I finished work for the week in mid-afternoon [25 October 2013] and two of us went for coffee in Mayfield Deli and Eatery, on the corner of Brighton Square and Terenure Road North.
Although Mayfield is a local neighbourhood restaurant and café, with freshly baked scones and cakes, and an energizing double espresso, it also has a kitchenware section and Union Square restaurant is next door.
My widowed grandmother lived around the corner in Ashdale Park for many years, and two aunts and two uncles continued to live in that house for years afterwards.
I often visited that house in my childhood and teens, but the area did not have such good coffee shops and restaurants in those lean years.
I sometimes wonder what it was like for them living in area where WB Yeats had lived as a child and where James Joyce was born.
We had parked on Brighton Square, and so before leaving, we took a walk around the square that, in reality, is a triangle. But then, Brighton Triangle does not sound as elegant as Brighton Square.
This was once a charming and respectable Victorian suburb, with terraced and paired redbrick houses that give this part of south Dublin some of its charm and character. It was an area of eminent respectability and had no room for peasants or poverty.

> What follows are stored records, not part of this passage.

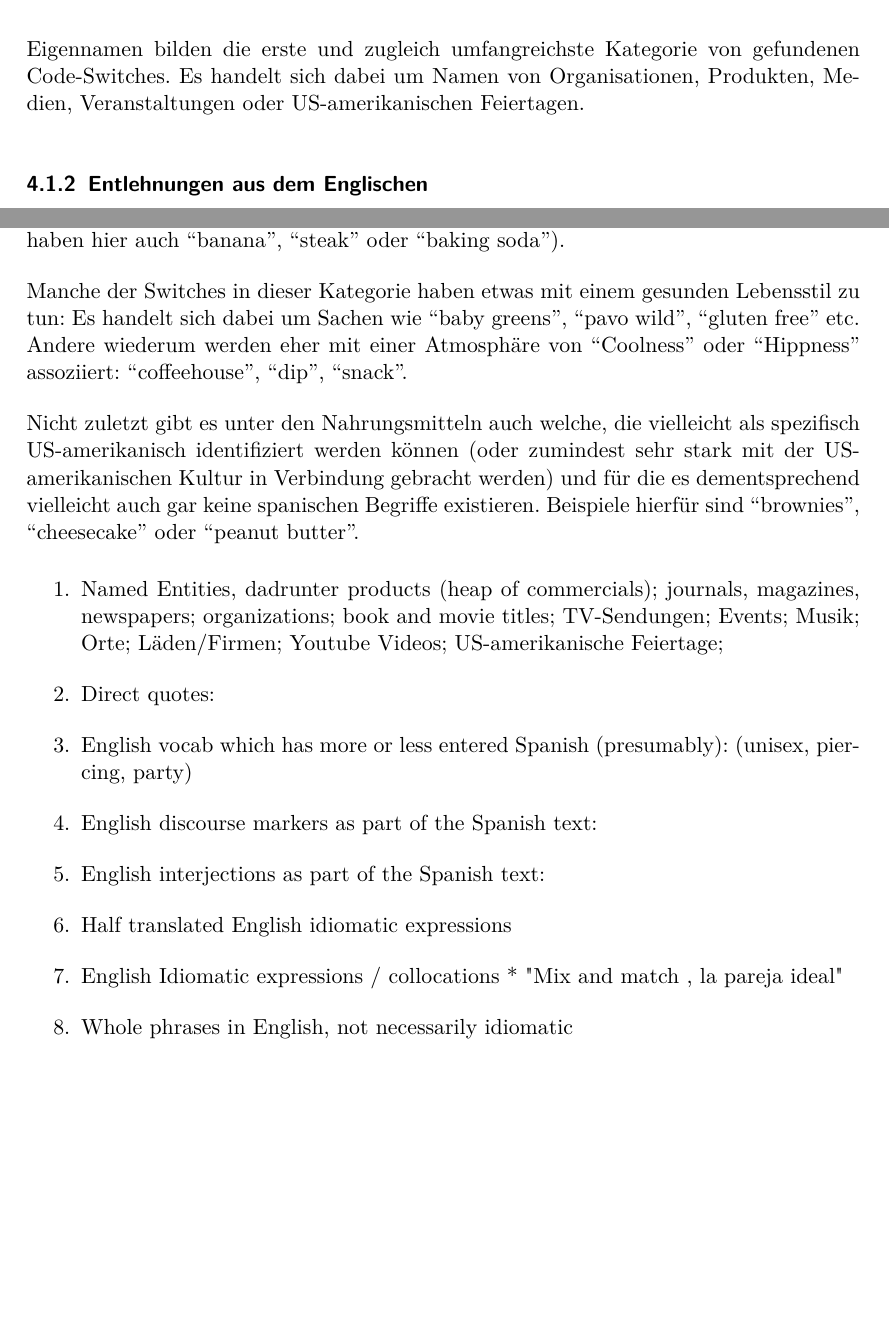
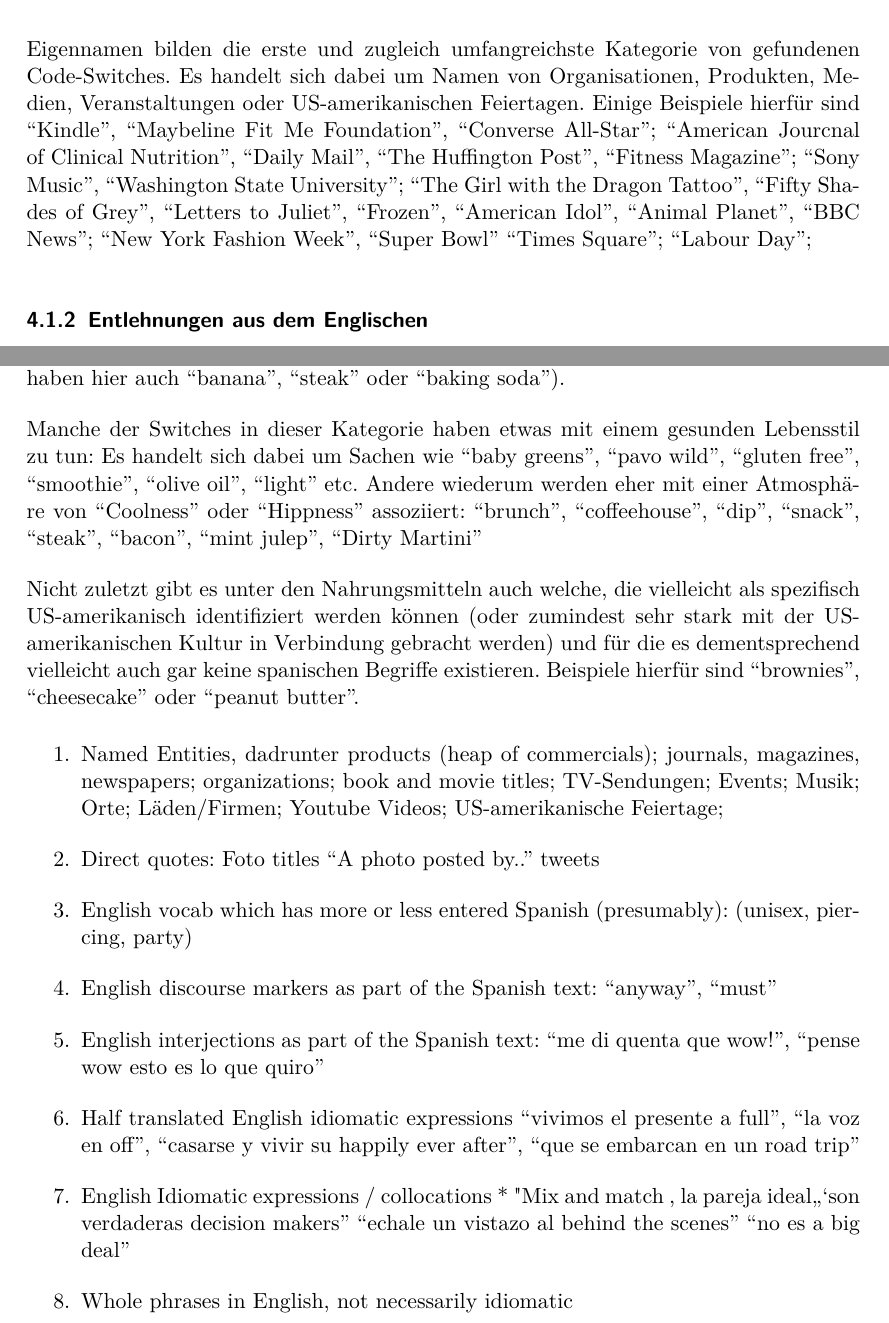
Before and after one commit to lusy/hausarbeiten, a LaTeX document (spanishNYC/hausarbeit/main.tex, which reads spanishNYC/hausarbeit/4-Befunde.tex): two parts of pages 14 and 15 of 23, joined at a grey line, cut so that both start at the same text, the shorter picture padded with empty space. Compiled offline with pdfLaTeX.

Commit message:
spanishNYC: Add examples

```diff
--- a/spanishNYC/hausarbeit/4-Befunde.tex
+++ b/spanishNYC/hausarbeit/4-Befunde.tex
@@ -22,6 +22,12 @@
 \subsubsection{Named Entities/Eigennamen}
 Eigennamen bilden die erste und zugleich umfangreichste Kategorie von gefundenen Code-Switches.
 Es handelt sich dabei um Namen von Organisationen, Produkten, Medien, Veranstaltungen oder US-amerikanischen Feiertagen.
+Einige Beispiele hierfür sind ``Kindle'', ``Maybeline Fit Me Foundation'', ``Converse All-Star''; ``American Jourcnal of Clinical Nutrition'', ``Daily Mail'', ``The Huffington Post'', ``Fitness Magazine'';
+``Sony Music'', ``Washington State University'';
+``The Girl with the Dragon Tattoo'', ``Fifty Shades of Grey'', ``Letters to Juliet'', ``Frozen'', ``American Idol'', ``Animal Planet'', ``BBC News'';
+``New York Fashion Week'', ``Super Bowl''
+``Times Square'';
+``Labour Day'';
 
 \subsubsection{Entlehnungen aus dem Englischen}
 Beispiele hierfür wären die Vokabeln ``unisex'', ``party'', ``piercing'', ``fitness'', ``blazer'', ``fan'', ``club'', ``shock''\footnote{All dieser Wörter werden beim Online-Wörterbuch \url{https://pons.eu} als Spanisch aufgelistet. \url{https://leo.org} führt alle bis auf ``party'' und ``fitness'' als Spanisch. Und die Online-Version des Wörterbuchs der konservativen Real Academia Española \url{https://dle.rae.es} erkennt alle davon bis auf ``piercing'' und ``fitness'' als Spanisch an.}.
@@ -35,9 +41,9 @@
 
 %% Lifestyle Essen
 Manche der Switches in dieser Kategorie haben etwas mit einem gesunden Lebensstil zu tun:
-Es handelt sich dabei um Sachen wie ``baby greens'', ``pavo wild'', ``gluten free'' etc.
+Es handelt sich dabei um Sachen wie ``baby greens'', ``pavo wild'', ``gluten free'', ``smoothie'', ``olive oil'', ``light'' etc.
 Andere wiederum werden eher mit einer Atmosphäre von ``Coolness'' oder ``Hippness'' assoziiert:
-``coffeehouse'', ``dip'', ``snack''.
+``brunch'', ``coffeehouse'', ``dip'', ``snack'', ``steak'', ``bacon'', ``mint julep'', ``Dirty Martini''
 
 %% US Zeug
 Nicht zuletzt gibt es unter den Nahrungsmitteln auch welche, die vielleicht als spezifisch US-amerikanisch identifiziert werden können (oder zumindest sehr stark mit der US-amerikanischen Kultur in Verbindung gebracht werden) und für die es dementsprechend vielleicht auch gar keine spanischen Begriffe existieren.
@@ -47,11 +53,19 @@
 \begin{enumerate}
   \item Named Entities, dadrunter products (heap of commercials); journals, magazines, newspapers; organizations; book and movie titles; TV-Sendungen; Events; Musik; Orte; Läden/Firmen; Youtube Videos; US-amerikanische Feiertage;
   \item Direct quotes:
+      Foto titles ``A photo posted by..''
+        tweets
   \item English vocab which has more or less entered Spanish (presumably): (unisex, piercing, party)
   \item English discourse markers as part of the Spanish text:
+      ``anyway'', ``must''
   \item English interjections as part of the Spanish text:
+      ``me di quenta que wow!'', ``pense wow esto es lo que quiro''
   \item Half translated English idiomatic expressions
+      ``vivimos el presente a full'', ``la voz en off'', ``casarse y vivir su happily ever after'', ``que se embarcan en un road trip''
   \item English Idiomatic expressions / collocations
     * "Mix and match , la pareja ideal"
+        ``son verdaderas decision makers''
+        ``echale un vistazo al behind the scenes''
+        ``no es a big deal''
   \item Whole phrases in English, not necessarily idiomatic % todo: check: what's idiomatic anyway?
   \item Misc: one English word without category at the moment
```
Also changed, not shown: spanishNYC/hausarbeit/4-Befunde.tex (24 more changed lines).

John Stanislaus Joyce, a rate collector from Cork, and Mary Jane Murray, who lived on Terenure Road North, were married in the Church of Our Lady of Refuge, Rathmines, on 5 May 1880.
They first lived at 47 Northumberland Avenue, Kingstown (Dun Laoghaire), but moved to Brighton Square by 1882, and James Augustine Joyce was born on 2 February 1882 in No 41 Brighton Square, the eldest of 10 children – six girls and four boys.
In a letter to his son dated 31 January 1931, John Joyce asked James Joyce: “I wonder do you recollect the old days in Brighton Square, when you were Babie Tuckoo, and I used to take you out in the Square and tell you about the moo-cow that used to come down from the mountain and take little boys across?”
The Joyces lived in Brighton Square until 1884, when they moved to 23 Castlewood Avenue, Rathmines. Over a space of 22 years, James Joyce lived at no fewer than 19 different addresses in Dublin. The family was on the move endlessly, as John Joyce’s hopes and fortunes declined, each move bringing then down the social ladder another step. Most of those houses survive, though many of them – unlike 41 Brighton Square – are unmarked.
As we strolled around the three sides of Brighton Square in the autumn afternoon sunshine, there was no sign of the scary “moo-cow” waiting “to come down from the mountain and take little boys across” to other side. But in that theme, many of the houses were already decorated for next week’s celebration of Hallowe’en [31 October], with pumpkins, masks, spider webs and danger signs.
One of the privileges of living on Brighton Square is the exclusive use of the park in the square, where John Joyce brought his children to play.
The park is managed by commissioners elected by the square’s resident, and its private grassed area, mature trees, pavilion and three tennis courts are enclosed by a picket fence and a low privet hedge that allow the outsider to put aside any feelings of exclusion.
Later, we drove past the public house where James Joyce’s mother was born, and then along the road between Rathfarnham village and Bushy Park, where mist was rising from the road, the grass and the River Dodder below as the afternoon sun continued to burn off the surface water from the heavy rain storms of the last 24 hours.
We stopped briefly to walk by the riverbank, by the pool in the park and as far as the small waterfall that was once a feature of the Shaw estate attached to Bushy Park House.
The autumn leaves are falling now, but the reflections in water were clear, and the families of swans living here were still expecting to be fed by hand by people strolling through the park.
It was a beautiful start to the autumn bank holiday weekend.